### Task brief
Show each line from the records below in which the word "drawn" occurs.

═══ Dataset

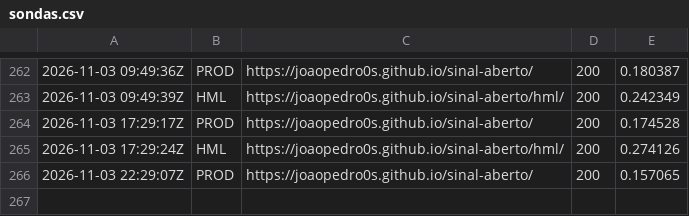
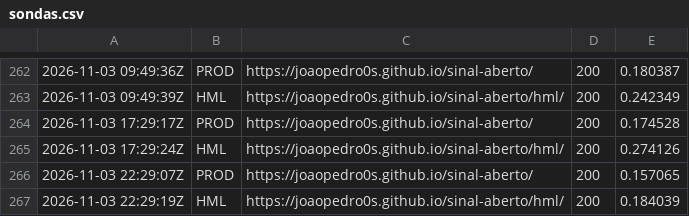
Before and after one commit to Joaopedro0s/sinal-aberto, a CSV file: status/sondas.csv, drawn as a sheet; only a part is shown, gaps mark what is left out.

```diff
--- a/status/sondas.csv
+++ b/status/sondas.csv
@@ -266 +266,2 @@
 2026-11-03 22:29:07Z,PROD,https://joaopedro0s.github.io/sinal-aberto/,200,0.157065
+2026-11-03 22:29:19Z,HML,https://joaopedro0s.github.io/sinal-aberto/hml/,200,0.184039
```
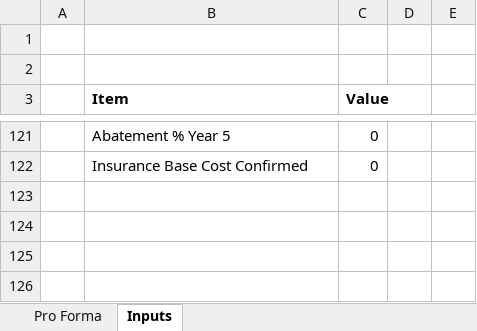
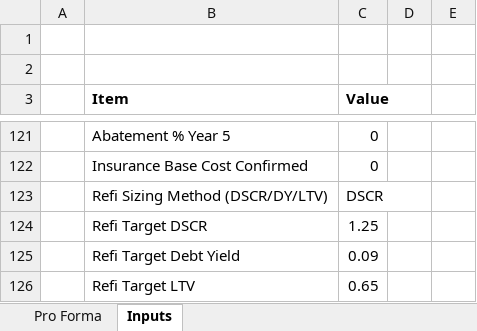
Before and after one commit to lcollins-spec/Aequitas-MVP, an Excel workbook: backend/Aequitas_Model_-_v16_Template.xlsx, sheet Inputs, drawn as a sheet; only a part is shown, gaps mark what is left out; values as stored, in another font and other column widths than the file's, no borders; the diff names each change by its address in the sheet, - before the commit and + after, or states it on an @@ line.

```diff
--- a/backend/Aequitas_Model_-_v16_Template.xlsx (sheet Inputs)
+++ b/backend/Aequitas_Model_-_v16_Template.xlsx (sheet Inputs)
+row 123:  | Refi Sizing Method (DSCR/DY/LTV) | DSCR
+row 124:  | Refi Target DSCR | 1.25
+row 125:  | Refi Target Debt Yield | 0.09
+row 126:  | Refi Target LTV | 0.65
```
Also changed, not shown: sheet Pro Forma, 3 other files.
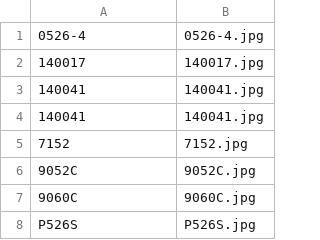
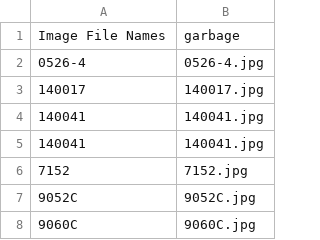
Before and after one commit to droneshire/camarogeneration, a CSV file: image_lists/accel_image_list.csv, drawn as a sheet; only a part is shown; the shorter side is filled out with more unchanged rows; the diff names each change by its address in the sheet, - before the commit and + after, or states it on an @@ line.

```diff
--- a/image_lists/accel_image_list.csv
+++ b/image_lists/accel_image_list.csv
+row 1: Image File Names | garbage
```
Also changed, not shown: master_product_list.csv, 4 other files.
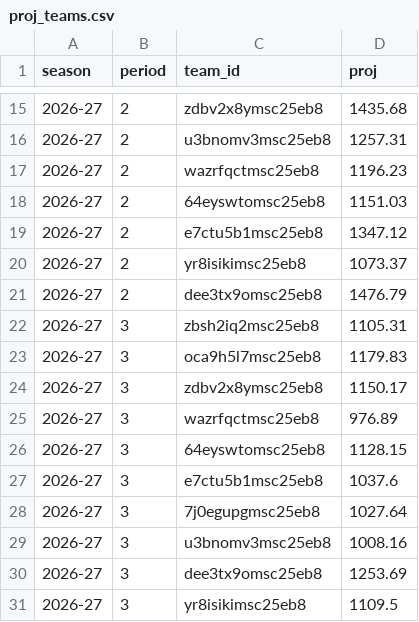
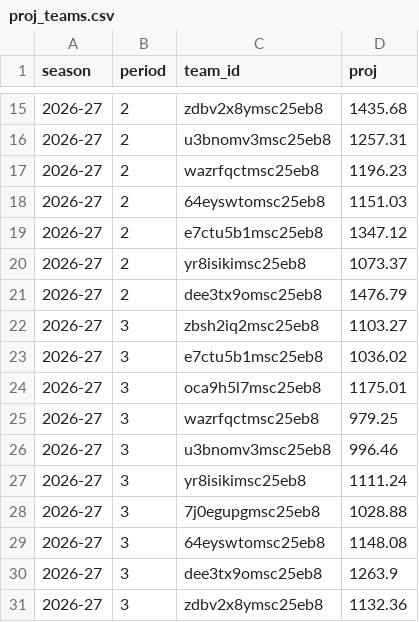
Before and after one commit to salty-api/fantrax-dashboard, a CSV file: data/proj_teams.csv, drawn as a sheet; only a part is shown, gaps mark what is left out.

```diff
--- a/data/proj_teams.csv
+++ b/data/proj_teams.csv
@@ -21,11 +21,11 @@ season,period,team_id,proj
 2026-27,2,dee3tx9omsc25eb8,1476.79
-2026-27,3,zbsh2iq2msc25eb8,1105.31
-2026-27,3,oca9h5l7msc25eb8,1179.83
-2026-27,3,zdbv2x8ymsc25eb8,1150.17
-2026-27,3,wazrfqctmsc25eb8,976.89
-2026-27,3,64eyswtomsc25eb8,1128.15
-2026-27,3,e7ctu5b1msc25eb8,1037.6
-2026-27,3,7j0egupgmsc25eb8,1027.64
-2026-27,3,u3bnomv3msc25eb8,1008.16
-2026-27,3,dee3tx9omsc25eb8,1253.69
-2026-27,3,yr8isikimsc25eb8,1109.5
+2026-27,3,zbsh2iq2msc25eb8,1103.27
+2026-27,3,e7ctu5b1msc25eb8,1036.02
+2026-27,3,oca9h5l7msc25eb8,1175.01
+2026-27,3,wazrfqctmsc25eb8,979.25
+2026-27,3,u3bnomv3msc25eb8,996.46
+2026-27,3,yr8isikimsc25eb8,1111.24
+2026-27,3,7j0egupgmsc25eb8,1028.88
+2026-27,3,64eyswtomsc25eb8,1148.08
+2026-27,3,dee3tx9omsc25eb8,1263.9
+2026-27,3,zdbv2x8ymsc25eb8,1132.36
```
Also changed, not shown: data/bench.csv, data/proj_players.csv, 3 other files.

══════

### Exercise result
Before and after one commit to Joaopedro0s/sinal-aberto, a CSV file: status/sondas.csv, drawn as a sheet; only a part is shown, gaps mark what is left out.
Before and after one commit to lcollins-spec/Aequitas-MVP, an Excel workbook: backend/Aequitas_Model_-_v16_Template.xlsx, sheet Inputs, drawn as a sheet; only a part is shown, gaps mark what is left out; values as stored, in another font and other column widths than the file's, no borders; the diff names each change by its address in the sheet, - before the commit and + after, or states it on an @@ line.
Before and after one commit to droneshire/camarogeneration, a CSV file: image_lists/accel_image_list.csv, drawn as a sheet; only a part is shown; the shorter side is filled out with more unchanged rows; the diff names each change by its address in the sheet, - before the commit and + after, or states it on an @@ line.
Before and after one commit to salty-api/fantrax-dashboard, a CSV file: data/proj_teams.csv, drawn as a sheet; only a part is shown, gaps mark what is left out.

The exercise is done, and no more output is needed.